While Swalwell stops short of single-payer Medicare-for-All, he vows to fight for a public health insurance option, and to raise capital gains taxes and reduce the defense budget (primarily by cutting the nuclear arsenal) to fund universal health care. Even his trip to get Tamiflu receives a policy nod when he relays what the pharmacist said: “Ooh, $5 for you, $250 for those without insurance.” Reducing prescription drug costs, Swalwell explains at a house party in Bedford, New Hampshire, has only been prevented by Big Pharma lobbyists. “That’s why I support public financing of elections.”
Key to the Swalwell story is his upbringing with a policeman father and wedding-cake baker mother in Sac City, Iowa. Biking through town on his paper route as a kid, Swalwell tells voters, he envied those living in the bigger houses on the block. His American Dream was to be a cop, until his father told him to aim higher (and make a little more money) by becoming a prosecutor. Swalwell eventually would become deputy district attorney in Alameda County, California. But politics was always there: Swalwell served as the first “student liaison” to the city council of College Park — a position he helped create — while still attending the University of Maryland, then later served on the city council in Dublin, California, where his family had moved while he was in middle school.
In 2012, he upset 40-year incumbent U.S. Rep. Pete Stark. In 2015, Swalwell launched the Future Forum, a group of 27 House Democrats who toured more than 40 cities as part of a millennial-focused listening tour. Like 37-year-old South Bend, Indiana, Mayor Pete Buttigieg, Swalwell is counting on the youth vote after a midterm election that saw 20 new members younger than 40 elected to the House. That’s part of the reason Swalwell and his staff are so aggressive on social media. Although it can backfire (Google “Swalwell coffee”), former Portsmouth Mayor and New Hampshire gubernatorial candidate Steve Marchand praises their strategy: “They are looking for viral moments. They get that the less risk-averse you are, the more likely you are to get the big moment.”
#TBT “There’s two people I think Putin pays: Rohrabacher and Trump.” — Kevin McCarthy, June 15, 2016 (6 days after the Russians met with @realDonaldTrump’s son in Trump Tower). https://t.co/eLgNHZ4Cus
— Eric Swalwell (@ericswalwell) February 28, 2019

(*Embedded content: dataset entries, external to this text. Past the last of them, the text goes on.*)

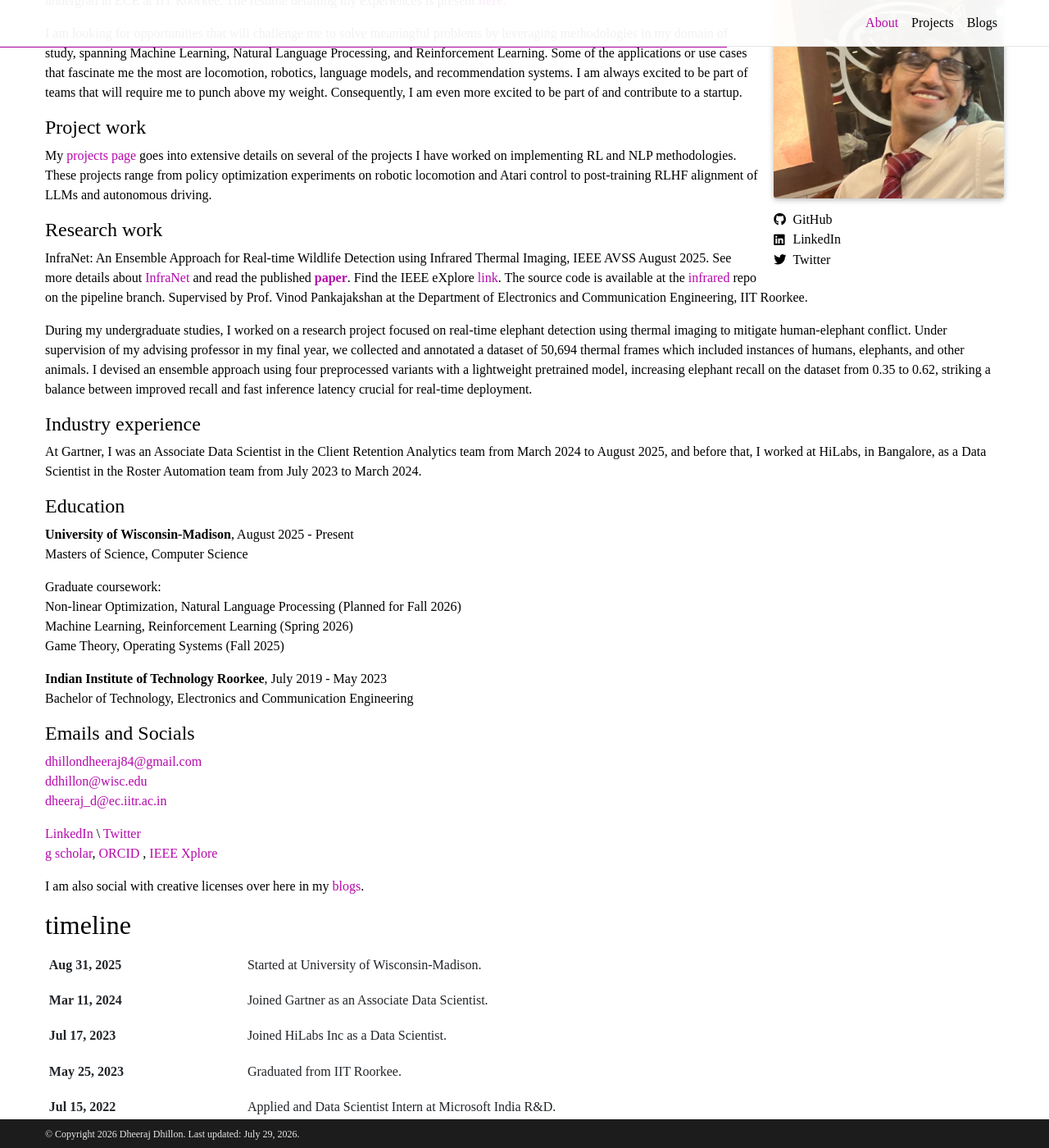
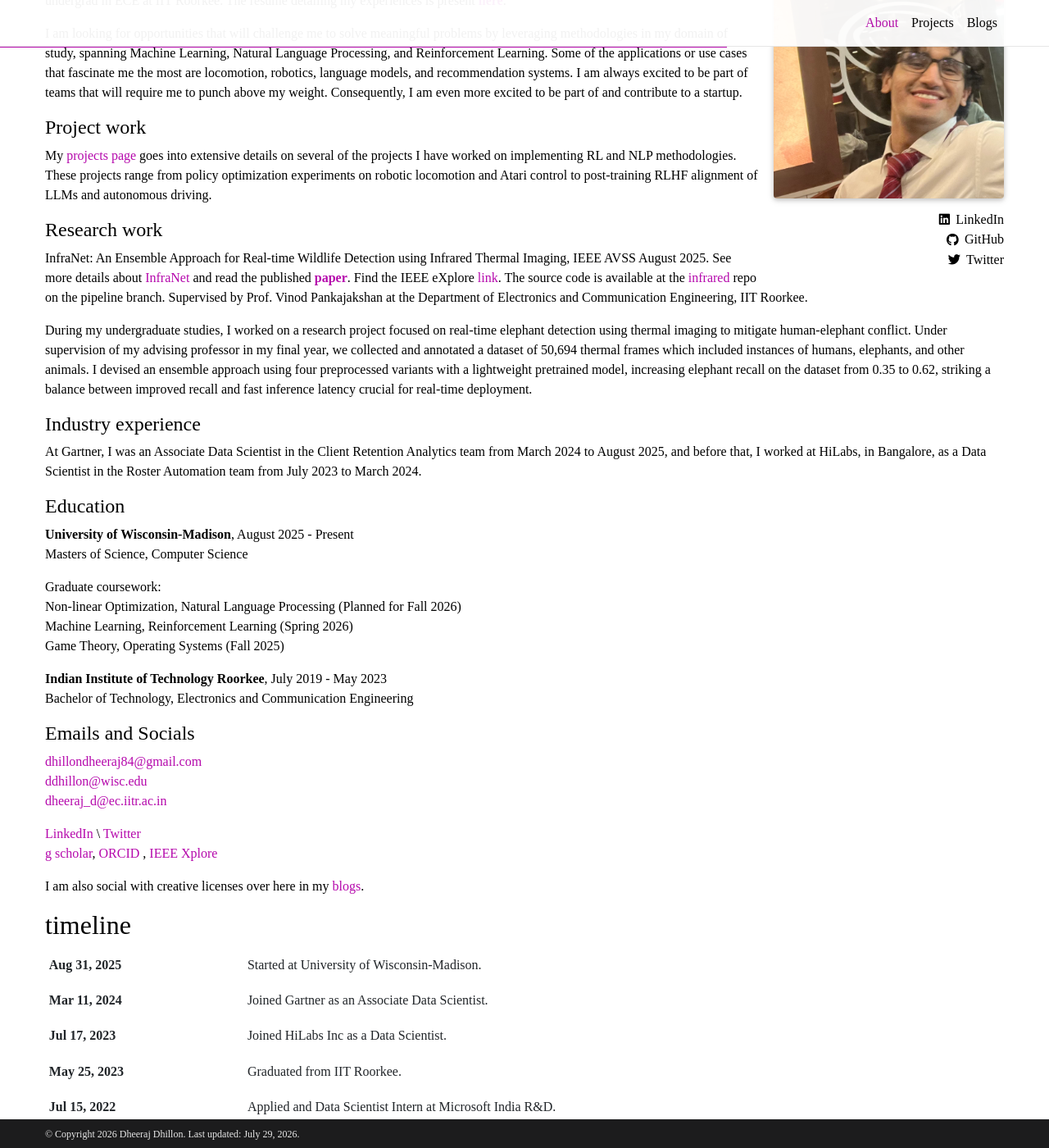
Before and after one commit to djdhillxn/djdhillxn.github.io, a Jekyll site: the page built from _pages/about.md, in a window 1280 px wide and 1400 px high, scrolled down 228 px. Shown: the whole window at 82% size. Built offline with Jekyll 4.4.1, drawn with Linux system fonts in a browser that asks for light colours; comment, search, counter and statistics services are not loaded; a style sheet for code colours, icons or effects is not loaded.

Commit message:
the social media profile links aligned to the right

```diff
--- a/_layouts/about.html
+++ b/_layouts/about.html
@@ -31,16 +31,16 @@
               cache_bust=true -%}
             {% endif -%}
             <nav class="about-profile-social" aria-label="Profile social links">
+              {%- if site.linkedin_username -%}
+                <a href="https://www.linkedin.com/in/{{ site.linkedin_username }}" target="_blank" rel="noopener" title="LinkedIn">
+                  <i class="fab fa-linkedin" aria-hidden="true"></i>
+                  <span>LinkedIn</span>
+                </a>
+              {%- endif -%}
               {%- if site.github_username -%}
                 <a href="https://github.com/{{ site.github_username }}" target="_blank" rel="noopener" title="GitHub">
                   <i class="fab fa-github" aria-hidden="true"></i>
                   <span>GitHub</span>
-                </a>
-              {%- endif -%}
-              {%- if site.linkedin_username -%}
-                <a href="https://www.linkedin.com/in/{{ site.linkedin_username }}" target="_blank" rel="noopener" title="LinkedIn">
-                  <i class="fab fa-linkedin" aria-hidden="true"></i>
-                  <span>LinkedIn</span>
                 </a>
               {%- endif -%}
               {%- if site.twitter_username -%}
--- a/_sass/_base.scss
+++ b/_sass/_base.scss
@@ -220,10 +220,12 @@
 }
 
 .about-profile-social {
+  align-items: flex-end;
   display: flex;
   flex-direction: column;
   gap: 0.28rem;
   margin-top: 0.75rem;
+  text-align: right;
 
   a {
     align-items: center;
```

Just ask Beto O’Rourke, an obscure congressman who became a presidential contender after a viral moment–fueled near-miss U.S. Senate campaign in Texas. Perhaps the swift ascent of someone like O’Rourke, Swalwell’s stunning victory in his first congressional run and a pinch of Silicon Valley hubris led to these unlikely White House dreams. But another life story correlates most to Swalwell’s pending presidential run. When considering colleges, he tells the New Hampshire crowd, there were three criteria: First, that his soccer scholarship would cover tuition. Second, that it was a Division I school. “I am very competitive,” says the former goalkeeper. “Still am today.” Third, that the coaches would allow him to play as a freshman. “I am very impatient,” pausing for emphasis before adding, again: “Still am today.”
What Swalwell doesn’t mention is that he later lost that soccer scholarship due to an injury, and had to transfer in his third year from Campbell University in North Carolina to the University of Maryland. This time, Swalwell is counting on his impatience paying off — even if he misses the big goal.
Read more: Contending with debt — 244 midterm candidates were in the red.